In a complaint filed today, the Criminal Division's Office of Special Investigations (OSI) and the U.S. Attorney's Office for the Eastern District of New York allege that Jakiw Palij, 78, trained for Nazi service at the infamous SS Trawniki Training Camp and served there as an armed guard of Jewish civilian prisoners beginning in February 1943.

Michael Chertoff, the Assistant Attorney General in charge of the Justice Department's Criminal Division, said, "The complaint filed today against Jakiw Palij reflects the Justice Department's unswerving dedication to pursuing justice against Nazi persecutors."

United States Attorney Alan Vinegrad said, "Jakiw Palij concealed the fact that he lent assistance to the perpetration of Nazi atrocities in order to obtain the privilege of residence in the United States. Today's filing signals the Department of Justice's commitment to seeing to it that this former Nazi guard no longer enjoys the benefits of his deceit."

The complaint further alleges that for approximately two months, beginning in February 1943, Palij trained at the Trawniki Training Camp, an SS-run training and base camp facility in Nazi-occupied Poland. The complaint states that during his training at Trawniki, Palij served as an armed guard at the SS Labor Camp Trawniki, a slave-labor camp for Jews adjacent to the training facility.

According to the complaint, by March 1944, Palij was serving in the Deployment Company, a unit which committed atrocities against Polish civilians and others. By late 1944, Palij had been promoted by the SS, and was serving in the SS Streibel Battalion, a unit whose function was to round up and guard thousands of Polish civilian forced laborers at fortification and construction sites in south-central Poland. He remained in the Streibel Battalion until at least early April 1945, near the end of the war.

The complaint also charges that when Palij applied for a U.S. immigration visa in 1949, he misrepresented his true wartime activities. According to the complaint, Palij falsely claimed to have worked on his father's farm in Poland from April 1942 to 1944, and in Germany from 1944 to 1945. The government's suit seeks a judgment revoking his U.S. citizenship.

The initiation of proceedings to denaturalize Palij is a result of OSI's ongoing efforts to identify, investigate, and take legal action against former participants in Nazi persecution who reside in the United States.

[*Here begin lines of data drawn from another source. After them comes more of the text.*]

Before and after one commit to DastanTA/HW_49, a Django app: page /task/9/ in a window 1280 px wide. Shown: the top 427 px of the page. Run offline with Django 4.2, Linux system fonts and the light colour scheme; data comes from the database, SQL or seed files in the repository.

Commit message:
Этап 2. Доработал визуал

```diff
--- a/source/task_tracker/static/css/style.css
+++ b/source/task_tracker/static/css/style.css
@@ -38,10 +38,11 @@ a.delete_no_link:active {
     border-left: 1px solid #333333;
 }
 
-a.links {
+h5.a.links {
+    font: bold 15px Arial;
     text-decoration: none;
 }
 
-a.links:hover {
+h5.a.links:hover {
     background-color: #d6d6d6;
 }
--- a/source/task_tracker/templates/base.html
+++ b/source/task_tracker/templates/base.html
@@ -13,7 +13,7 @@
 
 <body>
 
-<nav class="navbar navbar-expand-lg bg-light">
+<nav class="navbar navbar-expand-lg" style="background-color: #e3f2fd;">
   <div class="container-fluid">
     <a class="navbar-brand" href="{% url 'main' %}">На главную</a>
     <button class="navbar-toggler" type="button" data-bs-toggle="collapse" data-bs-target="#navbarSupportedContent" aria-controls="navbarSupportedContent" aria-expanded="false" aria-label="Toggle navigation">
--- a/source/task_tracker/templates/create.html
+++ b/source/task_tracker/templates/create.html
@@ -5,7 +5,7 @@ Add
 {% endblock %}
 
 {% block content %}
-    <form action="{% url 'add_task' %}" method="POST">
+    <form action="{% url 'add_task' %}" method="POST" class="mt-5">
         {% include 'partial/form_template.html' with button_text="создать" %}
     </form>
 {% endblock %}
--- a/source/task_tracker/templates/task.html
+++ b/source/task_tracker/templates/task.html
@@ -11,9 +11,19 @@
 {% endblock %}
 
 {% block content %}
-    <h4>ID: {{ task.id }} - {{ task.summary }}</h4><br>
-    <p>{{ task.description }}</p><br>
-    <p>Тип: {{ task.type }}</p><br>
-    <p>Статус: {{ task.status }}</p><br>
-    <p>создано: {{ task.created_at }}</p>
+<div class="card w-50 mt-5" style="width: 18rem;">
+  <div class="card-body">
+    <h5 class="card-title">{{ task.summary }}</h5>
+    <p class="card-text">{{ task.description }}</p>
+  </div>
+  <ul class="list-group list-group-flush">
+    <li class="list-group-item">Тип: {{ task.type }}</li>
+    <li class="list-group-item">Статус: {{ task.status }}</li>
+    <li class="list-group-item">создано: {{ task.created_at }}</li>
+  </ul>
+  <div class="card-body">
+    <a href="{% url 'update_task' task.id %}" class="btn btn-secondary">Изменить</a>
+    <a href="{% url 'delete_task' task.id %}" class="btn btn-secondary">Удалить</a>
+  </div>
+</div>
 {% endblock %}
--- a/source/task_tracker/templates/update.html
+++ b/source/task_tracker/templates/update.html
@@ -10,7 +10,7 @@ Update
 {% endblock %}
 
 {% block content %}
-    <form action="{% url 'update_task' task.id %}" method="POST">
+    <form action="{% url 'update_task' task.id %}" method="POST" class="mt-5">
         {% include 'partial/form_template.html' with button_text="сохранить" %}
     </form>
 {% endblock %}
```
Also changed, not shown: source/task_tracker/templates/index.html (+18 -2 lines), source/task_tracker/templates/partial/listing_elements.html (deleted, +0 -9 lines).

Sixty-seven individuals who assisted in Nazi persecution have been stripped of U.S. citizenship and 54 such persons have been removed from the United States since OSI began operations in 1979. In addition, more than 150 individuals who sought to enter the United States in recent years have been blocked from doing so as a result of OSI's "Watch List" program. More than 160 persons remain under investigation by OSI.